Joss Whedon, for example, is a super geek fan of the show. He knew every single supporting character’s story from the beginning and he was able to direct some of us into performances that were new and better and more layered then before. I’m most happy with my performance in the episode that Joss directed. It is a brilliant episode. The shot of Pam standing in front of her art not talking was a shot that Joss came up with and was really passionate about. I think its one of the most beautiful portraits of Pam Beesly we’ve ever had. I think that directors, when they’re really excited about the show like these guys are, they bring a new fresh element and I think in Joss’ case he had this great way of getting performances from us that we hadn’t had before. We had this one director, Charles McDougall who brought this visual sense of movement that was very cinematic to the show that we hadn’t had before. Harold Ramis is particularly good at filming group scenes.
When are the Ramis episodes airing?
His first one was the Christmas episode and he did two more. One where Michael goes up to the roof and one we just did called Beach Day where Michael takes us all to the beach but makes us participate in Survivor like exercises to see who is the most capable person in the office.
Ricky Gervais and Stephen Merchant (the creators of the BBC version of The Office) wrote an episode this season, correct?
They wrote the episode "The Convict".
Is there still a concern that you guys are playing in their sandbox?
No, not anymore. Stephen Merchant is the biggest fan of the show, it’s adorable. Whenever he’s in town he just comes by to hang out with us and talk to the writers. He’s a huge fan of the Jim/Pam story and is always giving suggestions on that. I’ve since got to meet all of the cast members of the British show, which is cool, and I’ve become fairly good friends with Lucy Davis, Dawn of the British show. All of them are very supportive of our version of the show.
Your MySpace page, when did you decide that was something you wanted to do?

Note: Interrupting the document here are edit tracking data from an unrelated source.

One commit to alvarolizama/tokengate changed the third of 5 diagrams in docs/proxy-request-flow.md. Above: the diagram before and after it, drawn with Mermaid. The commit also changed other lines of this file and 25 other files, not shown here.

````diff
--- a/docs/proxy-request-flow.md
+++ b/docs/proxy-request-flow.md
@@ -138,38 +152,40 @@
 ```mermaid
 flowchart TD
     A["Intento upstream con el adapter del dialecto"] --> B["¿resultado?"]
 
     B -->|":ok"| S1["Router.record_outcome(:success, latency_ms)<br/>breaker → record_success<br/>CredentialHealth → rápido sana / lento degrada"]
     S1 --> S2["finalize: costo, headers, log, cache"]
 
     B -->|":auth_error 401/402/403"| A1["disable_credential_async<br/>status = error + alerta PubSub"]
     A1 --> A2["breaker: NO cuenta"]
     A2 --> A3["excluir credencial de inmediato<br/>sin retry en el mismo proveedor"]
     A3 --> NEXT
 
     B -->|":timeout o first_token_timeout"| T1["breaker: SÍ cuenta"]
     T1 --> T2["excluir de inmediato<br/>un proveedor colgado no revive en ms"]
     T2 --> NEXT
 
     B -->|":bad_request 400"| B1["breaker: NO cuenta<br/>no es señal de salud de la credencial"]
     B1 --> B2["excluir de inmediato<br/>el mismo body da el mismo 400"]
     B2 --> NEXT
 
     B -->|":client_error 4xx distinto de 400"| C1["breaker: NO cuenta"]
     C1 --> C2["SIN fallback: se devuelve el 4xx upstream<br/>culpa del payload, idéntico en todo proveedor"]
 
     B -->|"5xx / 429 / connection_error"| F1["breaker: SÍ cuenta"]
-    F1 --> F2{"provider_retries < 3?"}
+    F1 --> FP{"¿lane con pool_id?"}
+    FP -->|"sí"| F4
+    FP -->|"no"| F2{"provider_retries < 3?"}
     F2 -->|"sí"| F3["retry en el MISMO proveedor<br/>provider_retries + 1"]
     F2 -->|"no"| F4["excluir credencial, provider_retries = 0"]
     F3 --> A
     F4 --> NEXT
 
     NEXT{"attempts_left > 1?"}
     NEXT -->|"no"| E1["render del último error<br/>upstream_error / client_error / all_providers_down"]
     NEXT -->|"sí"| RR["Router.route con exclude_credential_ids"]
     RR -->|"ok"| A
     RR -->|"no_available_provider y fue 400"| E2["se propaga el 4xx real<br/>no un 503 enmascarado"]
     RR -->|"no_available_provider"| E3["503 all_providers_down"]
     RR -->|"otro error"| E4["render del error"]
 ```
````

I barely keep it updated now, its gotten overwhelming. When we are filming The Office, we sit at our desks for about ten hours a day just doing background. About two of my five days of work are pretty much just doing background and it can get pretty boring, so some of us decided to make MySpace pages as a way that when the show was struggling to help build up interest. When you do a show in front of a live audience or you do theater, you get feedback, but when you’re doing a little show out of Van Nuys, California that’s barley on the air, you don’t know if you’re reaching people so its really fun to just geek out online. Now we know we’re reaching people and its fun for me to give the people that are super fans that exclusive behind the scenes photo or a little factoid about the show.
Also, I’m going to give a big prize to my one hundred thousand friend. I’m collecting all this swag and I’m about ten thousand friends away.
What was your favorite thing about working on Blades of Glory?
Working on the film was great. Those guys are really funny. I’m a huge Arrested Development fan, so I had to work really hard not to freak out on Will Arnett for as long as possible and then I broke down and told him how my favorite episode was ‘Afternoon Delight’ from season two when he’s wearing the expensive suit and keeps telling people how much it cost. I did that to him around week two.